But the federal funds would dry up if the problem was solved. And that is the rub – state and local politicians can’t let any funding dry up, even if it is supposed to be used to help human beings.
Instead, local politicians post Tweets expressing their sadness at the deaths, and pretend to point fingers at other unnamed bureaucrats, blaming them for the failure.
Local reporters go to the homeless camps and stick microphones and news cameras in the faces of the vagrants, asking how they feel at that moment, also using them as props for the nightly news.
In “Unhoused Residents Died As A Storm Ravaged Sacramento And Officials Debated Homelessness Solutions,” Capitol Public Radio reported that Mayor Steinberg and Councilwoman Valenzuela knew the storm was coming:
“We knew this storm was going to be bad. We knew it for days, and we’ve seen the forecast that it was going to be an urgent and severe weather alert.

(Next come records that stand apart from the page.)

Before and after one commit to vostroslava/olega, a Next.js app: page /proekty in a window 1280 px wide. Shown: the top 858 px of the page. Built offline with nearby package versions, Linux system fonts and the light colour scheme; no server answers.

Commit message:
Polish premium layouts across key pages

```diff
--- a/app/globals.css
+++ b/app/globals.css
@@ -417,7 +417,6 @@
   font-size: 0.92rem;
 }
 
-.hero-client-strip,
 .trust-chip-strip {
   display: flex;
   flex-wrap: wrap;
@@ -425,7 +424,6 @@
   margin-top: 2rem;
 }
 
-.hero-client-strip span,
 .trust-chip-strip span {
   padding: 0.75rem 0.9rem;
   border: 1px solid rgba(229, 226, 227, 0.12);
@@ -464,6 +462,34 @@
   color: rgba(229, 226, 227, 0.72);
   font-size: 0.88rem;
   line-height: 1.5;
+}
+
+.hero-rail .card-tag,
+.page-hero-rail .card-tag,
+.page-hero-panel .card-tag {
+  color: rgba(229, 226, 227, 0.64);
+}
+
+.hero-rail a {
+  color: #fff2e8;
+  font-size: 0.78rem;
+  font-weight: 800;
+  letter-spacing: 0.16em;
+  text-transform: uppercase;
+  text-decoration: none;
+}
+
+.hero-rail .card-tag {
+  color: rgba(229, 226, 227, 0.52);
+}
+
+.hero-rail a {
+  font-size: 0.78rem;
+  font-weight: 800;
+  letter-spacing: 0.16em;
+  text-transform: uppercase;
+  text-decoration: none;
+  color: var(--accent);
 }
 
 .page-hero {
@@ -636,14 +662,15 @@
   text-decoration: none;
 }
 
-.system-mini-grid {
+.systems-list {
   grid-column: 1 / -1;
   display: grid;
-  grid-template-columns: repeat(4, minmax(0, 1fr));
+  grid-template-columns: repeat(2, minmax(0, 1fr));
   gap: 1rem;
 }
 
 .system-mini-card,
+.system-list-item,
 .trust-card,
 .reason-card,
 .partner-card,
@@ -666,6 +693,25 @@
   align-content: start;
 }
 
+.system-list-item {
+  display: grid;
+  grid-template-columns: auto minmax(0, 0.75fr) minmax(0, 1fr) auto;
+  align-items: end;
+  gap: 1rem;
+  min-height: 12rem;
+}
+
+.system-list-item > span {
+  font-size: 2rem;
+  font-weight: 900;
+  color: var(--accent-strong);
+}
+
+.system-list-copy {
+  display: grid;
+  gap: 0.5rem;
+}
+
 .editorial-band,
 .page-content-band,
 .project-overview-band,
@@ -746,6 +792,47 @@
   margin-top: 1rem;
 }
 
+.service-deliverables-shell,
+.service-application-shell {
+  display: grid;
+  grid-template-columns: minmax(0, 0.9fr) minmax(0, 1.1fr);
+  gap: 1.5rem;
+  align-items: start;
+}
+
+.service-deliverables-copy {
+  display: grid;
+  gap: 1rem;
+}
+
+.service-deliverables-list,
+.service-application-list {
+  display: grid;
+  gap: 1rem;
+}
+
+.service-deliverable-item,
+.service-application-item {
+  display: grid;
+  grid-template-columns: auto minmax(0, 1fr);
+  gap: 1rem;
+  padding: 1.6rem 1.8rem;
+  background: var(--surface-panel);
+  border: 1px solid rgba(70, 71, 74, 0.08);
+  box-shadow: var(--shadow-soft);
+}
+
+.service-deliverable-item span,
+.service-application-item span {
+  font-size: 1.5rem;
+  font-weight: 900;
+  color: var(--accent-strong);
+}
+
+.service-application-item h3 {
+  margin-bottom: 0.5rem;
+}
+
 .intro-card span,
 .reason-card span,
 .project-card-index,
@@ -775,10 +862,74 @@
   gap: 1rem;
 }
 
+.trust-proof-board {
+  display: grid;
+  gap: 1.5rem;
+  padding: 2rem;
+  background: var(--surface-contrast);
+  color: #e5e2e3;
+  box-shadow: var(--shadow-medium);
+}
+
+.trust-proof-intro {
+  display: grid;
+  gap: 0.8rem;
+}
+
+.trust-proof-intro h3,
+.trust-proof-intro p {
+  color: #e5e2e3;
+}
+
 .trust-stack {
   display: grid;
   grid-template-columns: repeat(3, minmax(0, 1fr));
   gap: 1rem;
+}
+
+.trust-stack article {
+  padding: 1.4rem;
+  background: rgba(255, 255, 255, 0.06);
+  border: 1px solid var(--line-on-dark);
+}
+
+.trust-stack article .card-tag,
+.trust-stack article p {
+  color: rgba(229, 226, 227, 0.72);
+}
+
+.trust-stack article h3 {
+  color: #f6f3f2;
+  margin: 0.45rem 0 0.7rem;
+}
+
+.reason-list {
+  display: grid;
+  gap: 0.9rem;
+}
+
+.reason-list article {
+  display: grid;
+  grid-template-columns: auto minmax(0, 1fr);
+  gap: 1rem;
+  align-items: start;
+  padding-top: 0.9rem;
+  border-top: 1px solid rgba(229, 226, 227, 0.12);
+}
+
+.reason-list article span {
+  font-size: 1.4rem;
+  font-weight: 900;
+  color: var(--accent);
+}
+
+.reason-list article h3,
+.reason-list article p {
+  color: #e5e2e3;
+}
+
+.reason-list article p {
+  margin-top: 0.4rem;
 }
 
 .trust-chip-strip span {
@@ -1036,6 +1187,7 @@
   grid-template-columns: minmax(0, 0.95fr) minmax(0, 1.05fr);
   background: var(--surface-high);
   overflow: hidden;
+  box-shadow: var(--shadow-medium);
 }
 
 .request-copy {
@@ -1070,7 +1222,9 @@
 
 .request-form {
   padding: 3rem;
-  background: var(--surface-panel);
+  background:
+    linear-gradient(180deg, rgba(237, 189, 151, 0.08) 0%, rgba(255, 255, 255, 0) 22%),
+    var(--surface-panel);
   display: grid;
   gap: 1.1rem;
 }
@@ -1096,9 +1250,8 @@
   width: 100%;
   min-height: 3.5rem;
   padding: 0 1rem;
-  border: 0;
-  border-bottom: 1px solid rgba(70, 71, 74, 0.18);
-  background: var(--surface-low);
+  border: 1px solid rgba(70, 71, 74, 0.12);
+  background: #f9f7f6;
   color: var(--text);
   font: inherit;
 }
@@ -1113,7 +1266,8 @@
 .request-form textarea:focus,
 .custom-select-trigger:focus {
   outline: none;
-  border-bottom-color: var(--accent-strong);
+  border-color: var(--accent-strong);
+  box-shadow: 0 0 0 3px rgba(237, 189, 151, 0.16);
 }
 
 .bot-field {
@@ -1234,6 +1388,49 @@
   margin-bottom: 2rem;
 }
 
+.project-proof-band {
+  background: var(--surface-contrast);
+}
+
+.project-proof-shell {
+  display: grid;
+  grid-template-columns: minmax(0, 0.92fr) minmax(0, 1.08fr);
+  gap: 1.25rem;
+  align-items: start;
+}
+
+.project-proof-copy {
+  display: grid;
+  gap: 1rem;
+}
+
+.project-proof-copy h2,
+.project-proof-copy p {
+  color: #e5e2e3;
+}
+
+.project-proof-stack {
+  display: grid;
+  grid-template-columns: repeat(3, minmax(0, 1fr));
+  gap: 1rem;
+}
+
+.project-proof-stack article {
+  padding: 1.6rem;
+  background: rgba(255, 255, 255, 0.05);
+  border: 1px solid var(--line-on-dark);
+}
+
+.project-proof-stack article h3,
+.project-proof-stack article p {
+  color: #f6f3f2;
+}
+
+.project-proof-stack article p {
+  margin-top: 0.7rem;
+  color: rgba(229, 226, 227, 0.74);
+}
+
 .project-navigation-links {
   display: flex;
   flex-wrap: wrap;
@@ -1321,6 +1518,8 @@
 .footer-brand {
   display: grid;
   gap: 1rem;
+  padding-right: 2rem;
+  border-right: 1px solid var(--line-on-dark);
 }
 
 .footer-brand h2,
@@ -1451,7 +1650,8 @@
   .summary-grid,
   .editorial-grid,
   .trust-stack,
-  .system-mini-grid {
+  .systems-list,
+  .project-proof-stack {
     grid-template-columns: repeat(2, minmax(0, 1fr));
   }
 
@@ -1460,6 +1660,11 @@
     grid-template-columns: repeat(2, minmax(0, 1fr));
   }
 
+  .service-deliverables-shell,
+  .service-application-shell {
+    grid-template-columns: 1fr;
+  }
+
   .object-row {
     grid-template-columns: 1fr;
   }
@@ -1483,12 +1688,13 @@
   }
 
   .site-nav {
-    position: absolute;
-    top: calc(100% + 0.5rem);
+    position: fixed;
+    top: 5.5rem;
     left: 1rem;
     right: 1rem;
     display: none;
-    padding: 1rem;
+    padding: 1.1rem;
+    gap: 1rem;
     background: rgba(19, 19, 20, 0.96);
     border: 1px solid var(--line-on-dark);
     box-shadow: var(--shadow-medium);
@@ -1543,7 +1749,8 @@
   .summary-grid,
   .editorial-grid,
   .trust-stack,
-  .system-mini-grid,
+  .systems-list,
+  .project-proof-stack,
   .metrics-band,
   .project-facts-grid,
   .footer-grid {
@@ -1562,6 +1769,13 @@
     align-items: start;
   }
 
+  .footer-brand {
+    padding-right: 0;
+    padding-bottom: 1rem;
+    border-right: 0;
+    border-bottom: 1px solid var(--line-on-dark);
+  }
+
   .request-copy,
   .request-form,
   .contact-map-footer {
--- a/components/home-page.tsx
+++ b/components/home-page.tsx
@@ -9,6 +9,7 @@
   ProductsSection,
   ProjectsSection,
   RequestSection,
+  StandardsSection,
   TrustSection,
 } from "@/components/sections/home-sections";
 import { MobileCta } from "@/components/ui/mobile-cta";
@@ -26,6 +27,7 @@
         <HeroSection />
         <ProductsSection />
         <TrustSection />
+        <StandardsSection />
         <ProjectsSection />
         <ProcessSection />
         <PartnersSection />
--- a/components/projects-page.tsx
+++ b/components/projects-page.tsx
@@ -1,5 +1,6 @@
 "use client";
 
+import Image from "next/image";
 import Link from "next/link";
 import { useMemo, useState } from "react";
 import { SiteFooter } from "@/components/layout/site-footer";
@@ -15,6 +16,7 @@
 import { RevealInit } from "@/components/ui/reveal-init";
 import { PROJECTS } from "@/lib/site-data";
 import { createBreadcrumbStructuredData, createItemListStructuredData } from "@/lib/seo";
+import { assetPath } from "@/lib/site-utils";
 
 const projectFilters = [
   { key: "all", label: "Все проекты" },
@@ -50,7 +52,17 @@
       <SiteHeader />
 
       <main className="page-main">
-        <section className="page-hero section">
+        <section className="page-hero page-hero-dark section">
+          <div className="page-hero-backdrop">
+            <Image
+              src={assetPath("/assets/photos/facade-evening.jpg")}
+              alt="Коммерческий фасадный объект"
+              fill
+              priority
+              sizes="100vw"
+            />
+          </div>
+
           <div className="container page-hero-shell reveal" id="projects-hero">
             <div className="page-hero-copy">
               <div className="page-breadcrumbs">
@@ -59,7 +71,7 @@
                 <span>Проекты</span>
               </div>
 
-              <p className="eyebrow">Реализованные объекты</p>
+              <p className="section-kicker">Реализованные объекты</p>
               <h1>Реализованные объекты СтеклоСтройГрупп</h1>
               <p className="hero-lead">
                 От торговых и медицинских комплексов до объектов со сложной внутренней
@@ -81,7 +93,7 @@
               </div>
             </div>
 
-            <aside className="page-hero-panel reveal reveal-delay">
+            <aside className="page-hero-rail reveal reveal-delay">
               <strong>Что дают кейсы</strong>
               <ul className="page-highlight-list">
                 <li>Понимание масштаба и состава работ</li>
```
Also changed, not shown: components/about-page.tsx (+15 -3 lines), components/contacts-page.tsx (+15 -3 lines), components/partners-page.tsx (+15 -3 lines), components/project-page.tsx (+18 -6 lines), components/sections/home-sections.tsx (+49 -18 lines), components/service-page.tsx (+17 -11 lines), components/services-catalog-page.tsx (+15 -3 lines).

We could have pivoted,” Councilwoman Katie Valenzuela said before breaking down into tears, upset that the city and county did not act in time to help the woman who died in her district.
She continued: “I’m finding myself a little overwhelmed, because it just… We knew people were going to die. We knew people were going to die. There’s just no way around it. I keep thinking about this woman who died … and I’m pissed. I’m pissed, she should not be dead.”
As the storm arrived in Sacramento during Tuesday night’s City Council meeting, Mayor Darrell Steinber expressed outrage over the slow-moving bureaucracy to move people out of the elements. “We can’t get a Goddamn warming center open for more than one night because the county has rules? I’m sick of it,” Steinberg said.
How about Golden One Arena which has been sitting empty for 10 months? How about the unused Sleep Train Arena? Or all of the empty city public schools? There are plenty of empty places to house the city’s homeless, and it could have been arranged through council districts.
This is an epic failure of leadership and compassion, but at least Sacramento residents now know how their elected politicians really feel about the homeless – they are pawns and leverage for funding, and that’s all they are.